Work task: Can you find the lines of the listing that include "hardware" and copy every one?

Extracted records:

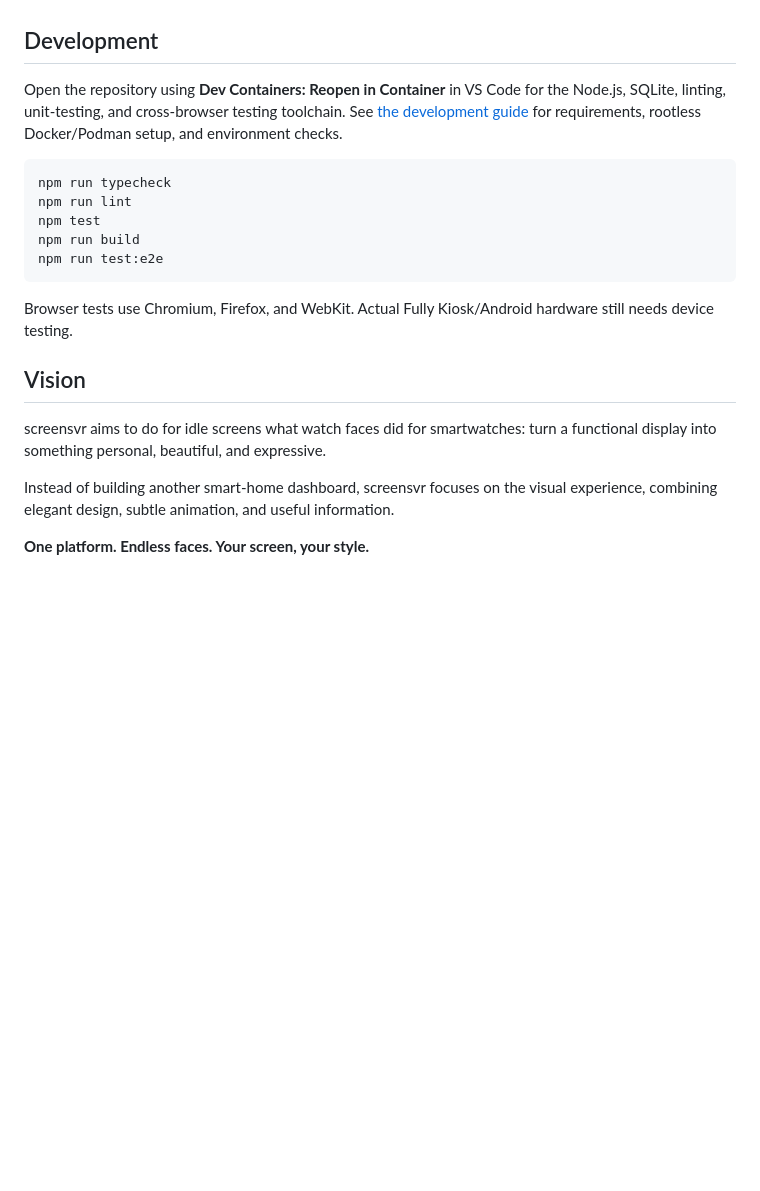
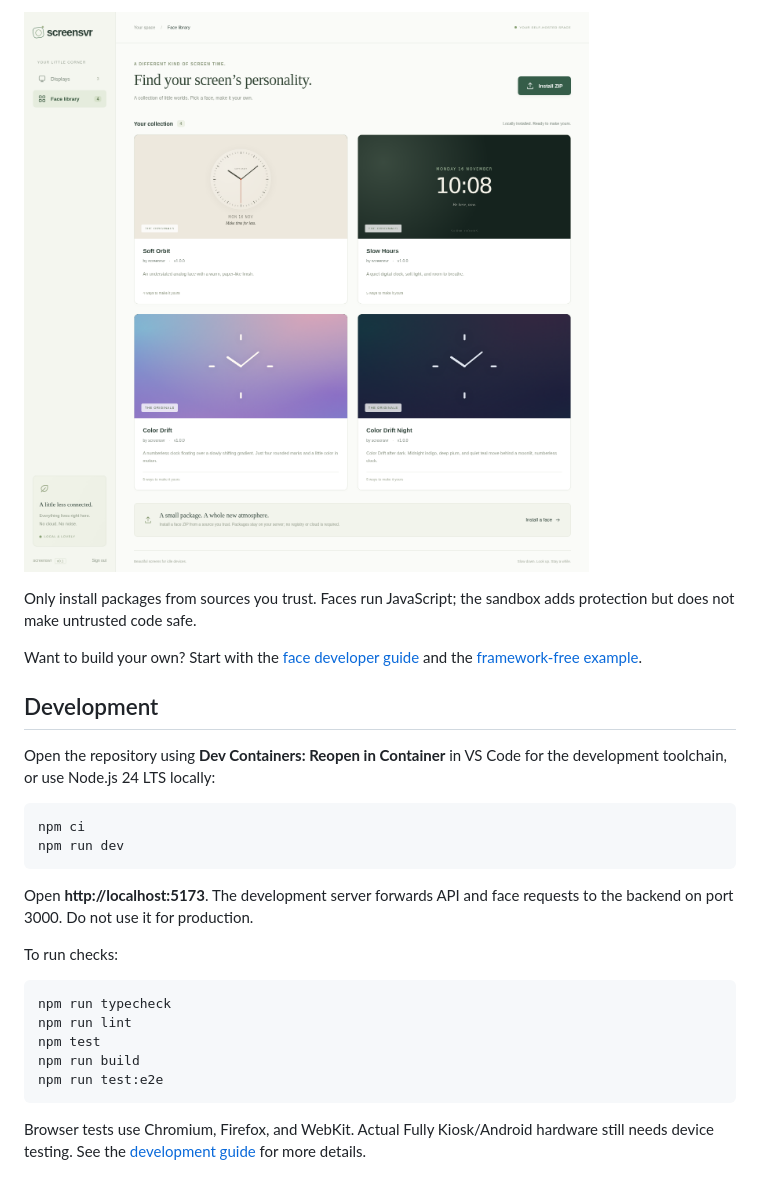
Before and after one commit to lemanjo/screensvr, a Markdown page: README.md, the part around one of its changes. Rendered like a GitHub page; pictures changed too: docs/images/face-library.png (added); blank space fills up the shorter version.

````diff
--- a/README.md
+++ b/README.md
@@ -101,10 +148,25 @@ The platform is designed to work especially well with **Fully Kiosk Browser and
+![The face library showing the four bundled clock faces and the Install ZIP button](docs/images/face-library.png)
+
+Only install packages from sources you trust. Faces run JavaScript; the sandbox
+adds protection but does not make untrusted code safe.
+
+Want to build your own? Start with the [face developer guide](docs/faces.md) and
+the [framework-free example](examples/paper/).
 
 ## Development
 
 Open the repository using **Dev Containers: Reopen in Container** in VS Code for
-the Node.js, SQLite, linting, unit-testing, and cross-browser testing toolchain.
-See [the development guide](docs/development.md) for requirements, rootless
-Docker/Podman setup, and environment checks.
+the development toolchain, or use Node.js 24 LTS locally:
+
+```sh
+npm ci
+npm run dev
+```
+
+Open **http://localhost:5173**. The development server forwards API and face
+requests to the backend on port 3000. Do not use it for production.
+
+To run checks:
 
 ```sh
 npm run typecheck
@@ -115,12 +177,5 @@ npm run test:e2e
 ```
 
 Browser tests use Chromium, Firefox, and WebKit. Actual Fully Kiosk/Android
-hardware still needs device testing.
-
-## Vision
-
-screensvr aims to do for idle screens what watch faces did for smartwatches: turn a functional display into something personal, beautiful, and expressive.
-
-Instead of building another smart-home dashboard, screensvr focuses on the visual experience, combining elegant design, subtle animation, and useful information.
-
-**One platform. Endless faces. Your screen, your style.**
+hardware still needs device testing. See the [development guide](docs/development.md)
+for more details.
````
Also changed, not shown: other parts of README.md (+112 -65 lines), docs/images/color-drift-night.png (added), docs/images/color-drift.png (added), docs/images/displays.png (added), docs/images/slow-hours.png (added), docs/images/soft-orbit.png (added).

Task solution:
-hardware still needs device testing.
+hardware still needs device testing. See the [development guide](docs/development.md)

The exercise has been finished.